He claimed that the mine closure has cost the country much and the reopening will cost even more.
In a statement, he said the deal which Prime Minister James Marape has signed off on, is no deal, as it was the offer on the table right from the start.
He called on Marape to tell the nation how much his “short term pain” through the closure of the mine has cost the nation.
He further demanded that the Prime Minister guarantee the return of jobs for the 3,600 workers of Porgera and a backpay for the losses suffered.
Namah stressed that the 51 percent equity in Porgera gold mine must be broken down to how the State will fund that component, considering it has a current total debt overhanging at about US$11 billion or nearly 50 percent of GDP and a budget financing gap of K6.23 billion in 2021 alone.
Under the arrangement that was agreed to, Barrick will finance the restart of the mine and will also finance 64 percent of shareholders’ equity, including 10 percent free carry equity for landowners.

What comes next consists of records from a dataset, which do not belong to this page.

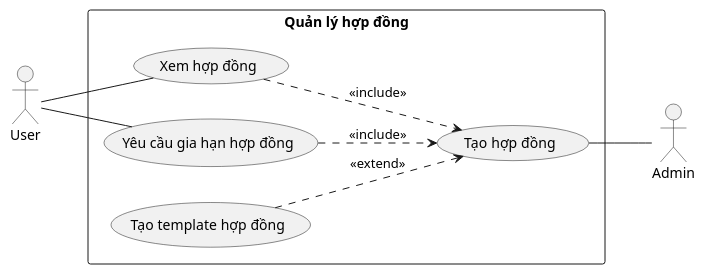
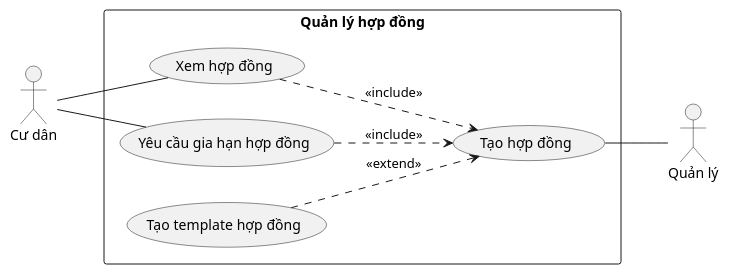
Before and after one commit to QuickyBooster/SE357-Pratice-class: the diagram in Lab1/Lab1.2/Usecase/Quản lý hợp đồng.plantuml, drawn with PlantUML. The commit also changed 19 other files, not shown here.

```diff
--- a/Lab1/Lab1.2/Usecase/Quản lý hợp đồng.plantuml
+++ b/Lab1/Lab1.2/Usecase/Quản lý hợp đồng.plantuml
@@ -1,21 +1,21 @@
 @startuml
 left to right direction
 
-actor Admin as C
-actor User as U
+actor "Quản lý" as C
+actor "Cư dân" as U
 rectangle "Quản lý hợp đồng" {
   usecase (Tạo hợp đồng) as UC2
   usecase (Xem hợp đồng) as UC1
   usecase (Yêu cầu gia hạn hợp đồng) as UC8
 
   usecase (Tạo template hợp đồng) as UC4
 }
 
 U--UC1
 U -- UC8
 UC2 -- C
 UC4 ..>UC2:<<extend>>
 UC1 ..>UC2:<<include>>
 UC8 ..>UC2:<<include>>
 
 @enduml
```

Namah called on Marape to say where Mineral Resources Enga will get its money to finance its 5 percent share and where Kumul Mineral Holdings will get its funds for its 36 percent portion.
Previously, the Enga Provincial Government and Special Mining Lease landowners equally shared a 5 percent equity in the project through Mineral Resources Enga, while 95 percent was held between BNL and Zijin Mining Group at 47.5 percent each.
Under the new deal, landowners will have the opportunity to increase their equity beyond 15 percent with the additional 10 percent free equity paid for by BNL.
Another result captured in the agreement is the immediate employment of former employees and development of key leadership and technical capabilities for Kumul Mineral Holdings Limited.